AVAILABLE DATA:

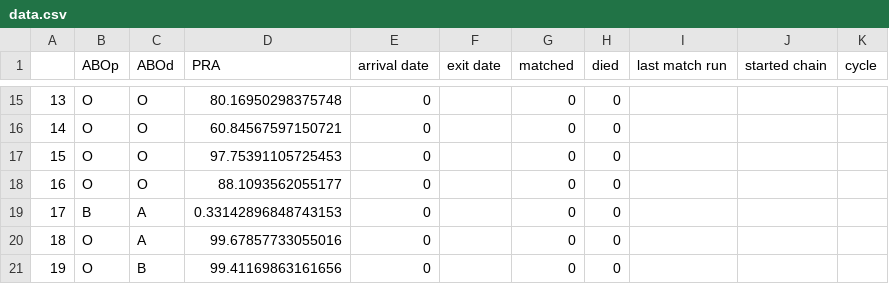
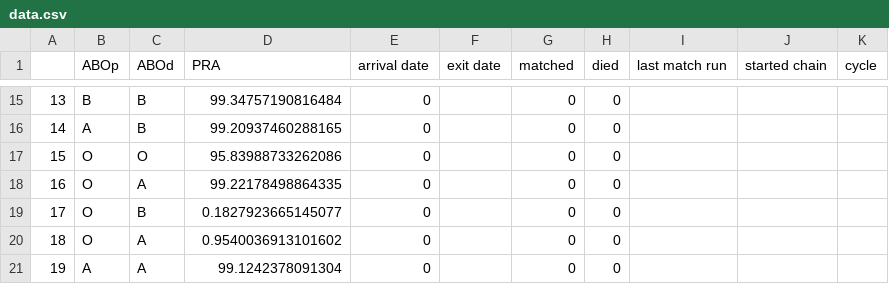
Before and after one commit to jjbl99/kidney-game, a CSV file: player0/data.csv, drawn as a sheet; only a part is shown, gaps mark what is left out; the diff covers the shown part only.

```diff
--- a/player0/data.csv
+++ b/player0/data.csv
@@ -15,7 +15,7 @@
-13,O,O,80.16950298375748,0,,0,0,,,
-14,O,O,60.84567597150721,0,,0,0,,,
-15,O,O,97.75391105725453,0,,0,0,,,
-16,O,O,88.1093562055177,0,,0,0,,,
-17,B,A,0.33142896848743153,0,,0,0,,,
-18,O,A,99.67857733055016,0,,0,0,,,
-19,O,B,99.41169863161656,0,,0,0,,,
+13,B,B,99.34757190816484,0,,0,0,,,
+14,A,B,99.20937460288165,0,,0,0,,,
+15,O,O,95.83988733262086,0,,0,0,,,
+16,O,A,99.22178498864335,0,,0,0,,,
+17,O,B,0.1827923665145077,0,,0,0,,,
+18,O,A,0.9540036913101602,0,,0,0,,,
+19,A,A,99.1242378091304,0,,0,0,,,
```
Also changed, not shown: 31 edited cells elsewhere in this file, player0/graph.csv, 2 other files.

EXERCISE AIM: Your answer should consist of the lines from the listing that hold the word "file".

ANSWER TO THE EXERCISE:
Before and after one commit to jjbl99/kidney-game, a CSV file: player0/data.csv, drawn as a sheet; only a part is shown, gaps mark what is left out; the diff covers the shown part only.
Also changed, not shown: 31 edited cells elsewhere in this file, player0/graph.csv, 2 other files.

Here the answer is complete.